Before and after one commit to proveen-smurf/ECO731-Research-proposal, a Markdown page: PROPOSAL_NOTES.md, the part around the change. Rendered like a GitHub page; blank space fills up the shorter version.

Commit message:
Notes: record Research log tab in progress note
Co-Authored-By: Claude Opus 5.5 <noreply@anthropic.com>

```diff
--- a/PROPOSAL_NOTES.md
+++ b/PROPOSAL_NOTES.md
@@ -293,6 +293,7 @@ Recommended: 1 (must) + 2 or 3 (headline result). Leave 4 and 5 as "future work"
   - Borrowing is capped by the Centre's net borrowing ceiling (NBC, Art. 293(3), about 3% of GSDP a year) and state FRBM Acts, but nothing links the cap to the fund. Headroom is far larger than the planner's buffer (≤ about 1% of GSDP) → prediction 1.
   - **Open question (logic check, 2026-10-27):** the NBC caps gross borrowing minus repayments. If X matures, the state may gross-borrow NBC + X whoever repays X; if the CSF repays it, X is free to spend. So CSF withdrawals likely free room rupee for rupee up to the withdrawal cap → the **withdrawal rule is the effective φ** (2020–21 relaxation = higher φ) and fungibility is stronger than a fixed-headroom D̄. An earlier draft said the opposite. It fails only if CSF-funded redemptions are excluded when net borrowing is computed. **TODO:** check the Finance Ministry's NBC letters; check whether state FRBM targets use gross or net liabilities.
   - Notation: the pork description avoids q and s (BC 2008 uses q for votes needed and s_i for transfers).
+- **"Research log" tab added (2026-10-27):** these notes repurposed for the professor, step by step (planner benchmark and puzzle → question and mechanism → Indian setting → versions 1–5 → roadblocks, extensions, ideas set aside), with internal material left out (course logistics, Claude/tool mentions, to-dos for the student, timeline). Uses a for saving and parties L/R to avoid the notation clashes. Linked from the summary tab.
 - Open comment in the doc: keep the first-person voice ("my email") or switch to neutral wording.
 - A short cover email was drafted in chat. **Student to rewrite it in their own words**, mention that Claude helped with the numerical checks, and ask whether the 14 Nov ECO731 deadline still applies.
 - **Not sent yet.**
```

......

-- Description of the task --
Lines of the listing above that contain the word "Claude" must all be copied.

-- Response area --
Co-Authored-By: Claude Opus 5.5 <noreply@anthropic.com>
+- **"Research log" tab added (2026-10-27):** these notes repurposed for the professor, step by step (planner benchmark and puzzle → question and mechanism → Indian setting → versions 1–5 → roadblocks, extensions, ideas set aside), with internal material left out (course logistics, Claude/tool mentions, to-dos for the student, timeline). Uses a for saving and parties L/R to avoid the notation clashes. Linked from the summary tab.
 - A short cover email was drafted in chat. **Student to rewrite it in their own words**, mention that Claude helped with the numerical checks, and ask whether the 14 Nov ECO731 deadline still applies.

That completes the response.